- WHAT THIS TASK INVOLVES -
The result should be a faithful copy of every entry below, with the pictures left out.

START INPUT

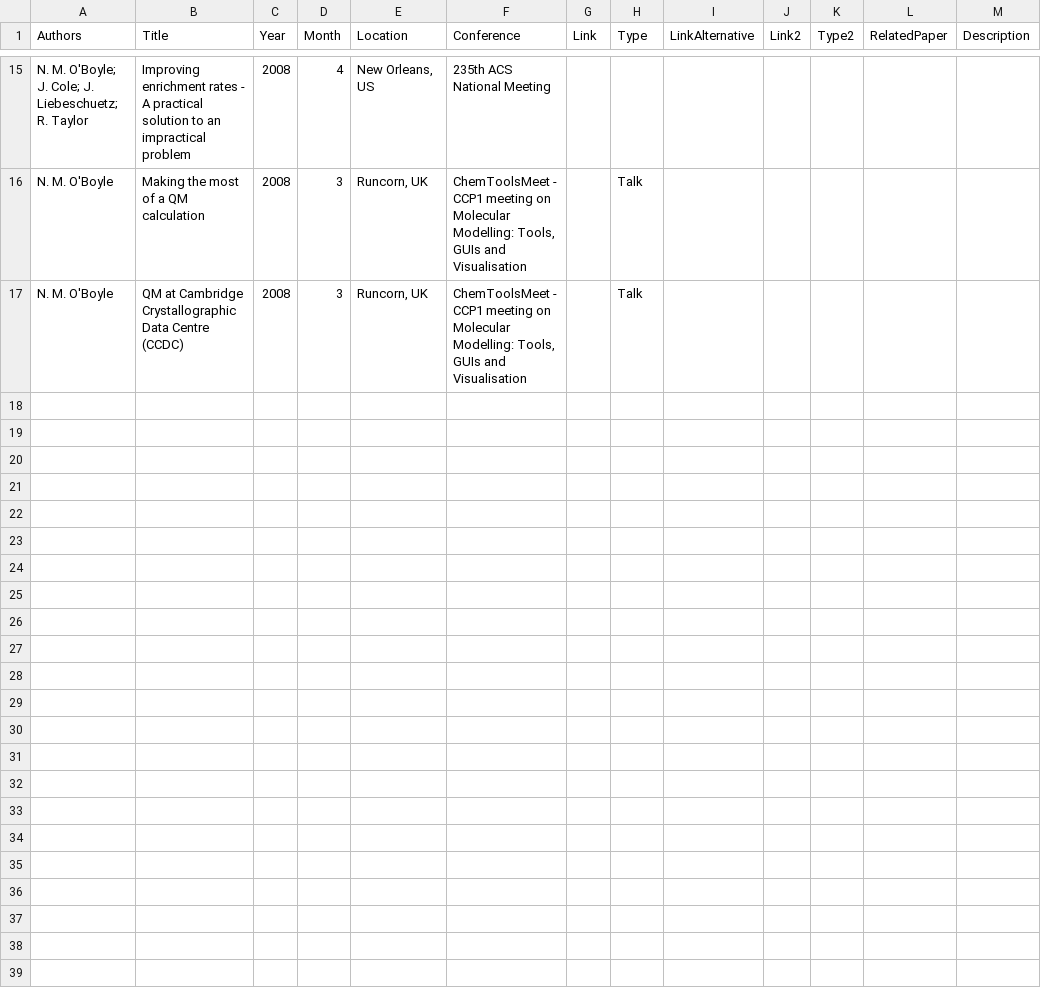
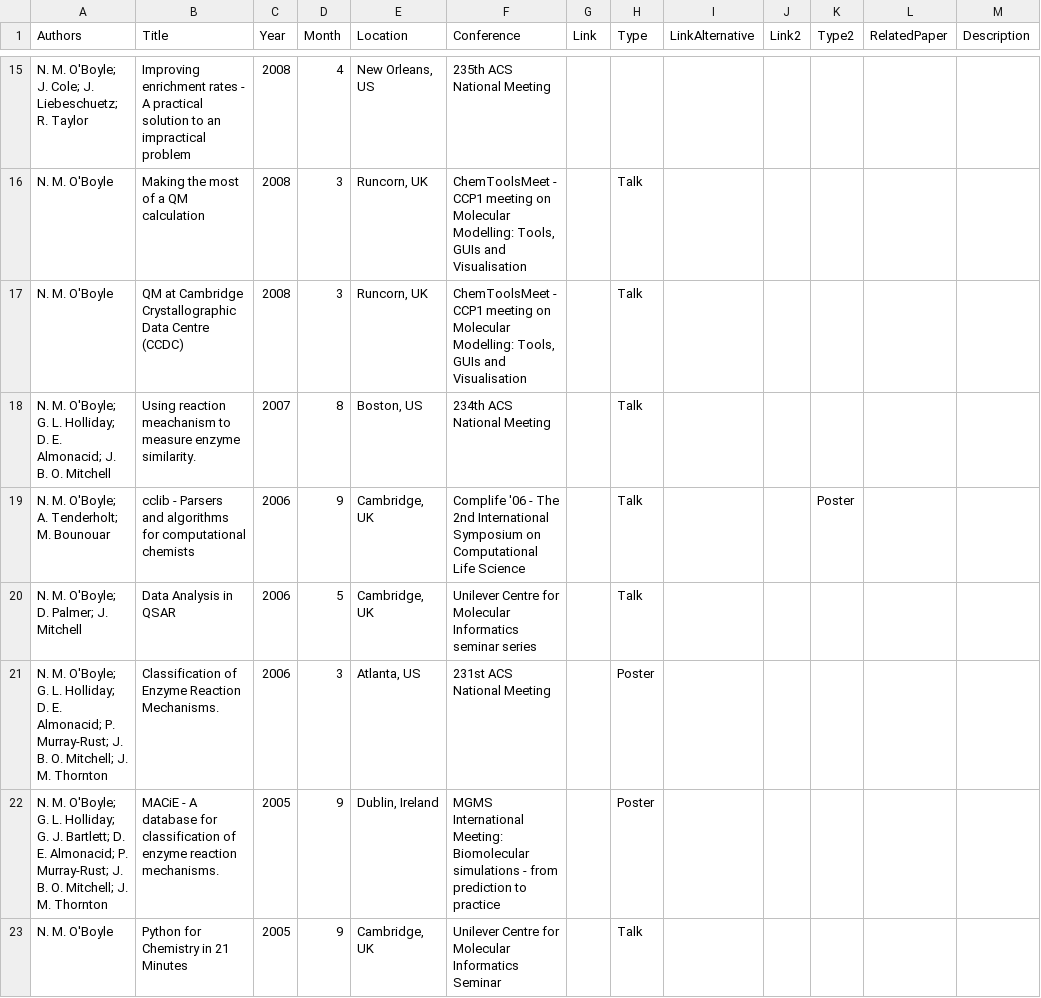
Before and after one commit to baoilleach/baoilleach.github.io, a TSV file: tsv/Talks.tsv, drawn as a sheet; only a part is shown, gaps mark what is left out; the diff covers the shown part only; the diff names each change by its address in the sheet, - before the commit and + after, or states it on an @@ line.

```diff
--- a/tsv/Talks.tsv
+++ b/tsv/Talks.tsv
+row 18: N. M. O'Boyle; G. L. Holliday; D. E. Almonacid; J. B. O. Mitchell | Using reaction meachanism to measure enzyme similarity. | 2007 | 8 | Boston, US | 234th ACS National Meeting |  | Talk
+row 19: N. M. O'Boyle; A. Tenderholt; M. Bounouar | cclib - Parsers and algorithms for computational chemists | 2006 | 9 | Cambridge, UK | Complife '06 - The 2nd International Symposium on Computational Life Science |  | Talk |  |  | Poster
+row 20: N. M. O'Boyle; D. Palmer; J. Mitchell | Data Analysis in QSAR | 2006 | 5 | Cambridge, UK | Unilever Centre for Molecular Informatics seminar series |  | Talk
+row 21: N. M. O'Boyle; G. L. Holliday; D. E. Almonacid; P. Murray-Rust; J. B. O. Mitchell; J. M. Thornton | Classification of Enzyme Reaction Mechanisms. | 2006 | 3 | Atlanta, US | 231st ACS National Meeting |  | Poster
+row 22: N. M. O'Boyle; G. L. Holliday; G. J. Bartlett; D. E. Almonacid; P. Murray-Rust; J. B. O. Mitchell; J. M. Thornton | MACiE - A database for classification of enzyme reaction mechanisms. | 2005 | 9 | Dublin, Ireland | MGMS International Meeting: Biomolecular simulations - from prediction to practice |  | Poster
+row 23: N. M. O'Boyle | Python for Chemistry in 21 Minutes | 2005 | 9 | Cambridge, UK | Unilever Centre for Molecular Informatics Seminar |  | Talk
```
Also changed, not shown: 6 added rows elsewhere in this file, 1 other file.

END INPUT

- ANSWER TO THIS PROBLEM -
Before and after one commit to baoilleach/baoilleach.github.io, a TSV file: tsv/Talks.tsv, drawn as a sheet; only a part is shown, gaps mark what is left out; the diff covers the shown part only; the diff names each change by its address in the sheet, - before the commit and + after, or states it on an @@ line.

```diff
--- a/tsv/Talks.tsv
+++ b/tsv/Talks.tsv
+row 18: N. M. O'Boyle; G. L. Holliday; D. E. Almonacid; J. B. O. Mitchell | Using reaction meachanism to measure enzyme similarity. | 2007 | 8 | Boston, US | 234th ACS National Meeting |  | Talk
+row 19: N. M. O'Boyle; A. Tenderholt; M. Bounouar | cclib - Parsers and algorithms for computational chemists | 2006 | 9 | Cambridge, UK | Complife '06 - The 2nd International Symposium on Computational Life Science |  | Talk |  |  | Poster
+row 20: N. M. O'Boyle; D. Palmer; J. Mitchell | Data Analysis in QSAR | 2006 | 5 | Cambridge, UK | Unilever Centre for Molecular Informatics seminar series |  | Talk
+row 21: N. M. O'Boyle; G. L. Holliday; D. E. Almonacid; P. Murray-Rust; J. B. O. Mitchell; J. M. Thornton | Classification of Enzyme Reaction Mechanisms. | 2006 | 3 | Atlanta, US | 231st ACS National Meeting |  | Poster
+row 22: N. M. O'Boyle; G. L. Holliday; G. J. Bartlett; D. E. Almonacid; P. Murray-Rust; J. B. O. Mitchell; J. M. Thornton | MACiE - A database for classification of enzyme reaction mechanisms. | 2005 | 9 | Dublin, Ireland | MGMS International Meeting: Biomolecular simulations - from prediction to practice |  | Poster
+row 23: N. M. O'Boyle | Python for Chemistry in 21 Minutes | 2005 | 9 | Cambridge, UK | Unilever Centre for Molecular Informatics Seminar |  | Talk
```
Also changed, not shown: 6 added rows elsewhere in this file, 1 other file.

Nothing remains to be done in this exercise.